Required work
Would you return every entry below exactly as written, without its images?

(Stored records)
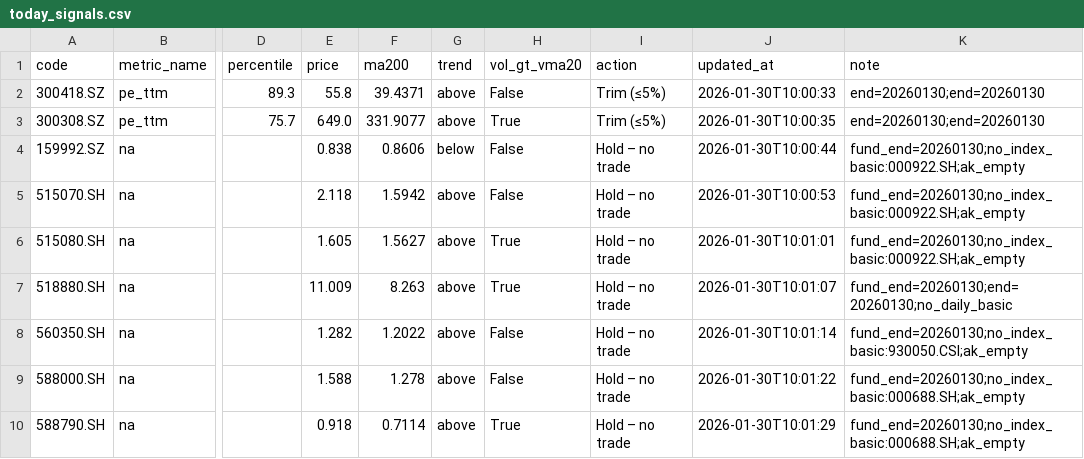
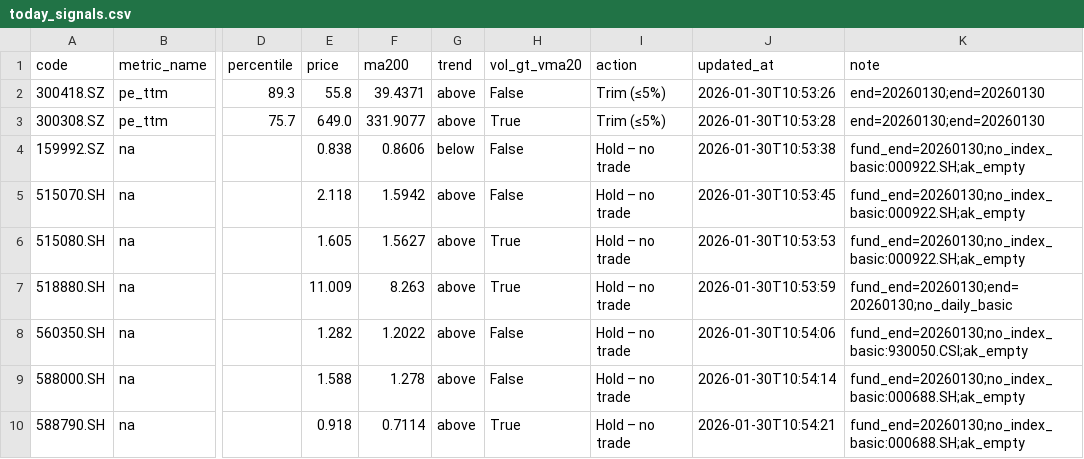
Before and after one commit to wangzjzz/valuation-pipeline, a CSV file: data/today_signals.csv, drawn as a sheet; only a part is shown, gaps mark what is left out; the diff names each change by its address in the sheet, - before the commit and + after, or states it on an @@ line.

```diff
--- a/data/today_signals.csv
+++ b/data/today_signals.csv
-J2 (updated_at): 2026-01-30T10:00:33
+J2 (updated_at): 2026-01-30T10:53:26
-J3 (updated_at): 2026-01-30T10:00:35
+J3 (updated_at): 2026-01-30T10:53:28
-J4 (updated_at): 2026-01-30T10:00:44
+J4 (updated_at): 2026-01-30T10:53:38
-J5 (updated_at): 2026-01-30T10:00:53
+J5 (updated_at): 2026-01-30T10:53:45
-J6 (updated_at): 2026-01-30T10:01:01
+J6 (updated_at): 2026-01-30T10:53:53
-J7 (updated_at): 2026-01-30T10:01:07
+J7 (updated_at): 2026-01-30T10:53:59
-J8 (updated_at): 2026-01-30T10:01:14
+J8 (updated_at): 2026-01-30T10:54:06
-J9 (updated_at): 2026-01-30T10:01:22
+J9 (updated_at): 2026-01-30T10:54:14
-J10 (updated_at): 2026-01-30T10:01:29
+J10 (updated_at): 2026-01-30T10:54:21
```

Response to this exercise
Before and after one commit to wangzjzz/valuation-pipeline, a CSV file: data/today_signals.csv, drawn as a sheet; only a part is shown, gaps mark what is left out; the diff names each change by its address in the sheet, - before the commit and + after, or states it on an @@ line.

```diff
--- a/data/today_signals.csv
+++ b/data/today_signals.csv
-J2 (updated_at): 2026-01-30T10:00:33
+J2 (updated_at): 2026-01-30T10:53:26
-J3 (updated_at): 2026-01-30T10:00:35
+J3 (updated_at): 2026-01-30T10:53:28
-J4 (updated_at): 2026-01-30T10:00:44
+J4 (updated_at): 2026-01-30T10:53:38
-J5 (updated_at): 2026-01-30T10:00:53
+J5 (updated_at): 2026-01-30T10:53:45
-J6 (updated_at): 2026-01-30T10:01:01
+J6 (updated_at): 2026-01-30T10:53:53
-J7 (updated_at): 2026-01-30T10:01:07
+J7 (updated_at): 2026-01-30T10:53:59
-J8 (updated_at): 2026-01-30T10:01:14
+J8 (updated_at): 2026-01-30T10:54:06
-J9 (updated_at): 2026-01-30T10:01:22
+J9 (updated_at): 2026-01-30T10:54:14
-J10 (updated_at): 2026-01-30T10:01:29
+J10 (updated_at): 2026-01-30T10:54:21
```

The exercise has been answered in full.